Howard defended the House budget and also pointed to other aspects that expanded and simplified the renter’s tax credit; added down-payment help for first-generation homebuyers; and created a child care tax credit and child tax credit for lower-income residents.
The Minnesota Budget Project, an affiliate of the Minnesota Council of Nonprofits, termed the changes to the renter’s credit “revolutionary.”
“An estimated 120,000 renters who are currently eligible but don’t currently claim the credit are expected to begin claiming it under the new process and receive an average Renters’ Credit of about $700,” the budget project wrote. “Another 36,000 renters would become newly eligible and receive an average refund of around $400.”
Sen. Rich Draheim, R-Madison Lake, the chair of the Senate Housing Committee, said he is unwilling to put more money into a Housing Finance Agency, which he thinks mishandled the RentHelp program.
“That format didn’t function very well and was plagued with problems,” Draheim said. “If we needed to put extra money into an ongoing program that wouldn’t be my first choice. My faith in the department being able to timely operate a program is not too big.”
Draheim also said the economic impacts of the pandemic have lessened. “But we need to take a step back and ask, ‘Why do we need these funds when we have a record number of job openings out there?’” he said.
Draheim added that people who continue to have trouble paying rent are supposed to be helped with existing housing stability programs. “What are we doing with the hundreds of millions in housing stability programs that we already have? That means our existing programs are failing. We need to unpack those. Why aren’t the existing programs working?”

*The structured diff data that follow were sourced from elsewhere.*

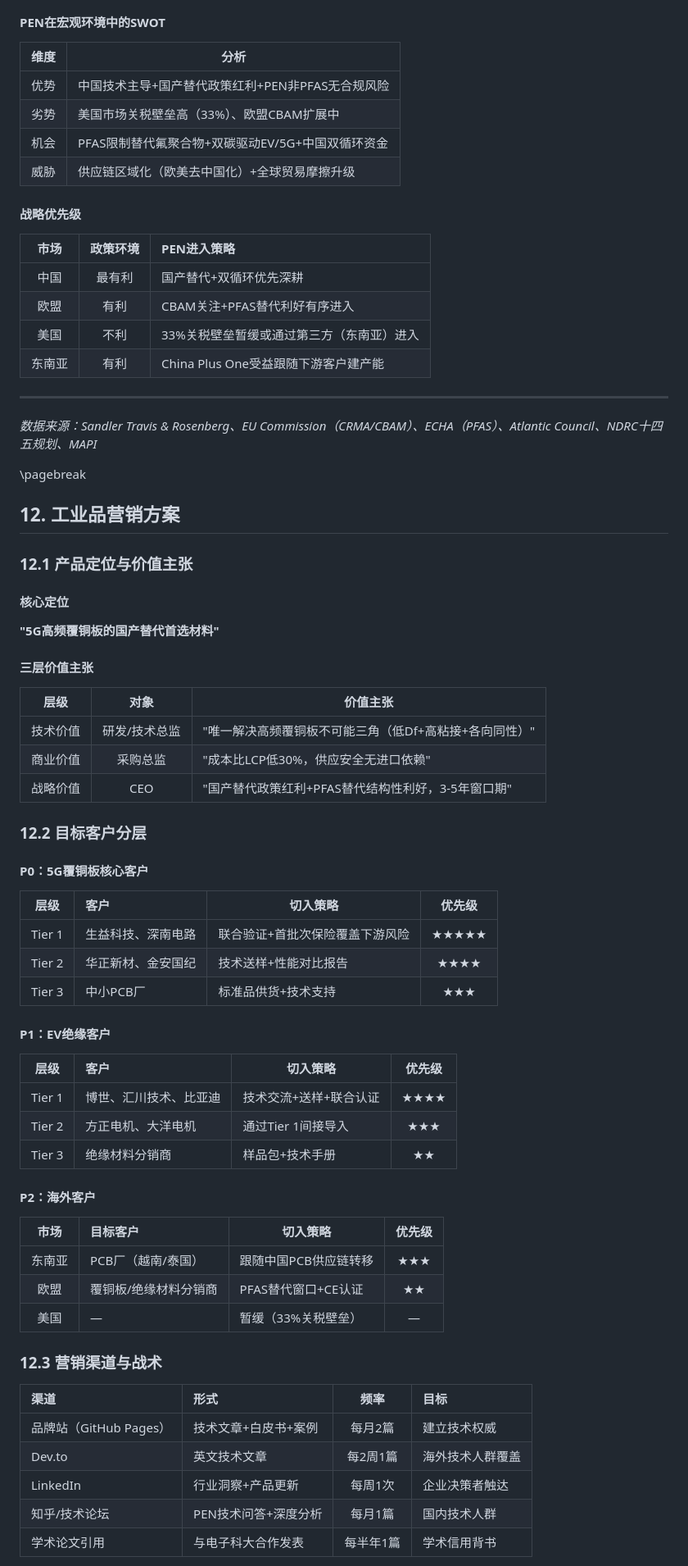
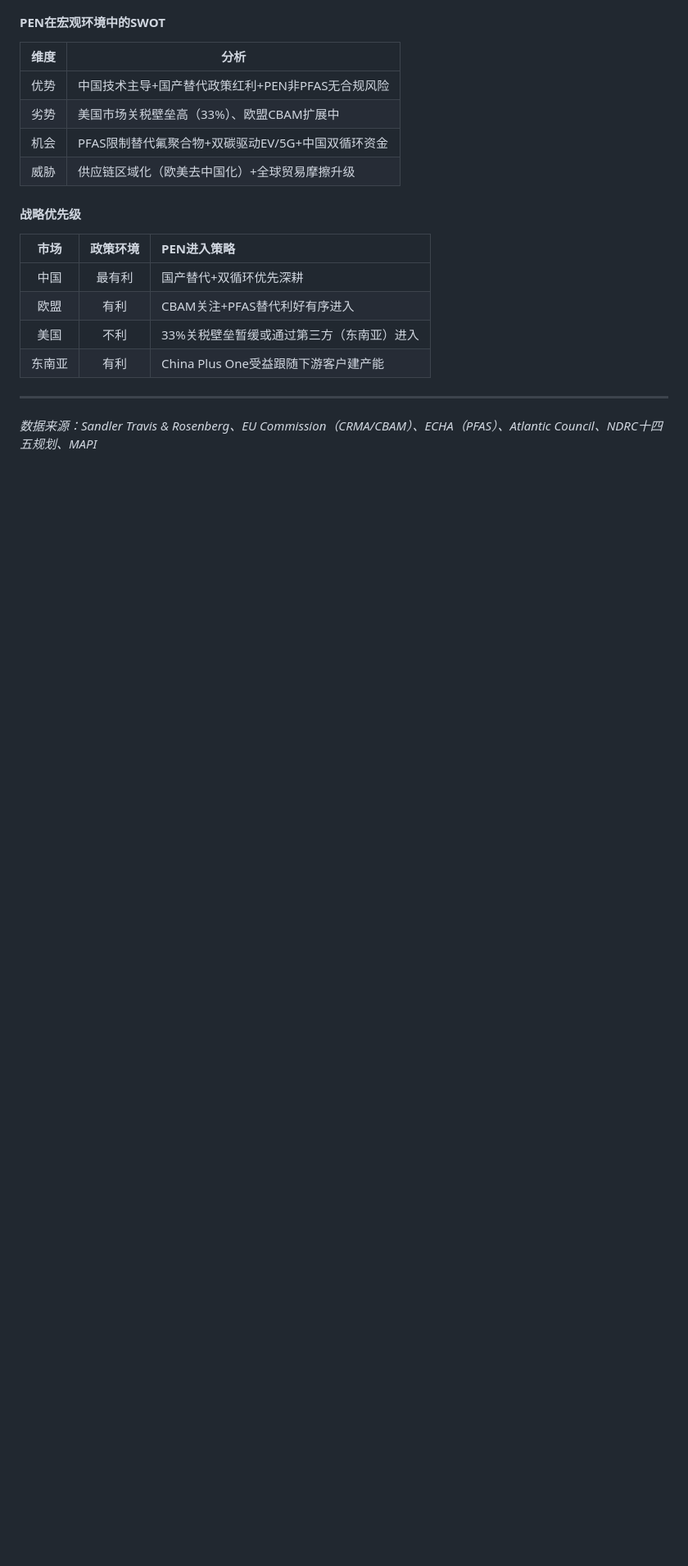
Before and after one commit to chengduman/research-department, a Markdown page: PEN_V22_主报告_合并V2.2.md, the part around one of its changes. Shown at 82% size. GitHub-like rendering; blank space fills up the shorter version.

```diff
--- a/PEN_V22_主报告_合并V2.2.md
+++ b/PEN_V22_主报告_合并V2.2.md
@@ -2412,56 +2512,3 @@ Solvay或BASF在2027-2028年宣布进入PEN市场，利用品牌+渠道+资金
 ---
 
 *数据来源：Sandler Travis & Rosenberg、EU Commission（CRMA/CBAM）、ECHA（PFAS）、Atlantic Council、NDRC十四五规划、MAPI*
-
-\\pagebreak
-## 12. 工业品营销方案
-
-### 12.1 产品定位与价值主张
-
-#### 核心定位
-**"5G高频覆铜板的国产替代首选材料"**
-
-#### 三层价值主张
-
-| 层级 | 对象 | 价值主张 |
-|:----:|:----:|---------|
-| 技术价值 | 研发/技术总监 | "唯一解决高频覆铜板不可能三角（低Df+高粘接+各向同性）" |
-| 商业价值 | 采购总监 | "成本比LCP低30%，供应安全无进口依赖" |
-| 战略价值 | CEO | "国产替代政策红利+PFAS替代结构性利好，3-5年窗口期" |
-
-### 12.2 目标客户分层
-
-#### P0：5G覆铜板核心客户
-
-| 层级 | 客户 | 切入策略 | 优先级 |
-|:----:|:----|---------|:------:|
-| Tier 1 | 生益科技、深南电路 | 联合验证+首批次保险覆盖下游风险 | ★★★★★ |
-| Tier 2 | 华正新材、金安国纪 | 技术送样+性能对比报告 | ★★★★ |
-| Tier 3 | 中小PCB厂 | 标准品供货+技术支持 | ★★★ |
-
-#### P1：EV绝缘客户
-
-| 层级 | 客户 | 切入策略 | 优先级 |
-|:----:|:----|---------|:------:|
-| Tier 1 | 博世、汇川技术、比亚迪 | 技术交流+送样+联合认证 | ★★★★ |
-| Tier 2 | 方正电机、大洋电机 | 通过Tier 1间接导入 | ★★★ |
-| Tier 3 | 绝缘材料分销商 | 样品包+技术手册 | ★★ |
-
-#### P2：海外客户
-
-| 市场 | 目标客户 | 切入策略 | 优先级 |
-|:----:|:--------|---------|:------:|
-| 东南亚 | PCB厂（越南/泰国） | 跟随中国PCB供应链转移 | ★★★ |
-| 欧盟 | 覆铜板/绝缘材料分销商 | PFAS替代窗口+CE认证 | ★★ |
-| 美国 | — | 暂缓（33%关税壁垒） | — |
-
-### 12.3 营销渠道与战术
-
-| 渠道 | 形式 | 频率 | 目标 |
-|:----|:----|:----:|:----|
-| 品牌站（GitHub Pages） | 技术文章+白皮书+案例 | 每月2篇 | 建立技术权威 |
-| Dev.to | 英文技术文章 | 每2周1篇 | 海外技术人群覆盖 |
-| LinkedIn | 行业洞察+产品更新 | 每周1次 | 企业决策者触达 |
-| 知乎/技术论坛 | PEN技术问答+深度分析 | 每月1篇 | 国内技术人群 |
-| 学术论文引用 | 与电子科大合作发表 | 每半年1篇 | 学术信用背书 |
-
```
Also changed, not shown: other parts of PEN_V22_主报告_合并V2.2.md (+100 -59 lines).
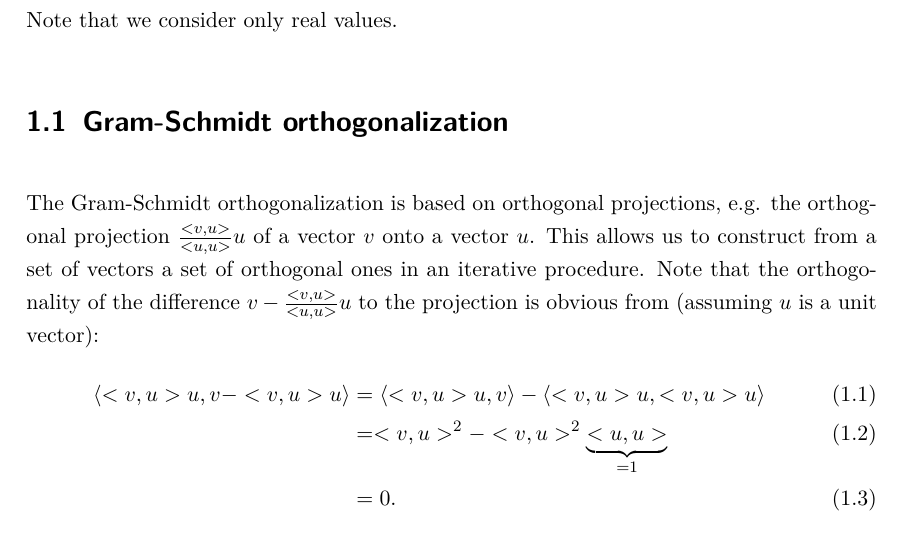
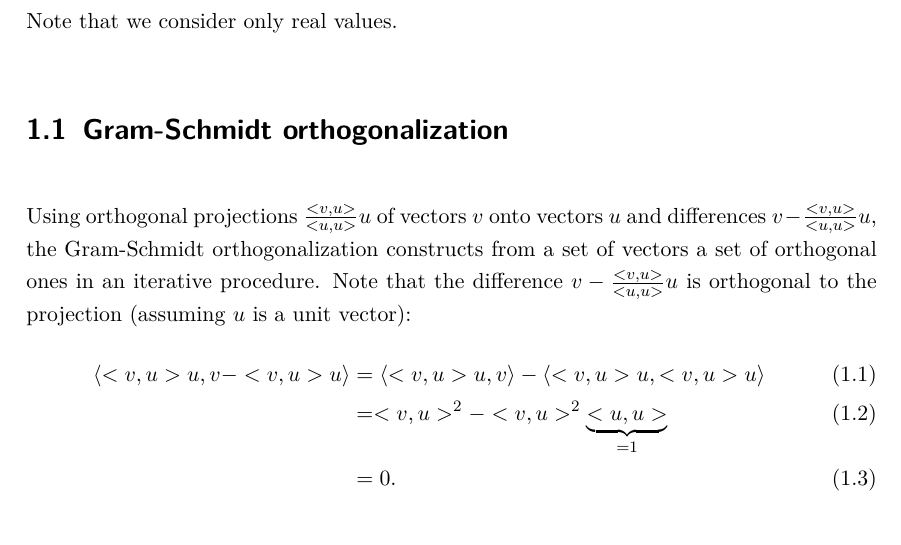
Before and after one commit to ahmetcik/ML-and-LA-from-scratch, a LaTeX book (Theoretical-background.tex): part of page 1 of 20, cut so that both start at the same text. Compiled offline with pdfLaTeX; an older LaTeX class or package is replaced by its successor.

Commit message:
correct sentence

```diff
--- a/Theoretical-background.tex
+++ b/Theoretical-background.tex
@@ -28,7 +28,7 @@ numbers=noenddot]{scrbook}
 \chapter{Linear algebra}
 Note that we consider only real values.
 \section{Gram-Schmidt orthogonalization}
-The Gram-Schmidt orthogonalization is based on orthogonal projections, e.g. the orthogonal projection $\frac{<v, u>} {<u, u>} u$ of a vector $v$ onto a vector $u$. This allows us to construct from a set of vectors a set of orthogonal ones in an iterative procedure. Note that the orthogonality of the difference $v - \frac{<v, u>}{<u, u>} u$ to the projection is obvious from (assuming $u$ is a unit vector):
+Using orthogonal projections $\frac{<v, u>} {<u, u>} u$ of vectors $v$ onto vectors $u$ and differences $v - \frac{<v, u>}{<u, u>} u$, the Gram-Schmidt orthogonalization constructs from a set of vectors a set of orthogonal ones in an iterative procedure. Note that the difference $v - \frac{<v, u>}{<u, u>} u$ is orthogonal to the projection (assuming $u$ is a unit vector):
 \begin{align}
 \langle <v, u> u, v- <v, u> u \rangle &= \langle <v, u> u, v \rangle - \langle <v, u> u, <v, u> u \rangle \\
 &= <v, u>^2 - <v, u>^2 \underbrace{<u, u>}_{=1} \\
```
Also changed, not shown: Theoretical-background.pdf.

His housing budget appropriates $50 million in supplemental funding for housing and recasts another $15 million from unspent money from the two-year budget. His emphasis is on helping families own single-family homes, and he said last year’s budget adopted historic levels of housing infrastructure bonds that are used to subsidize nonprofit housing development.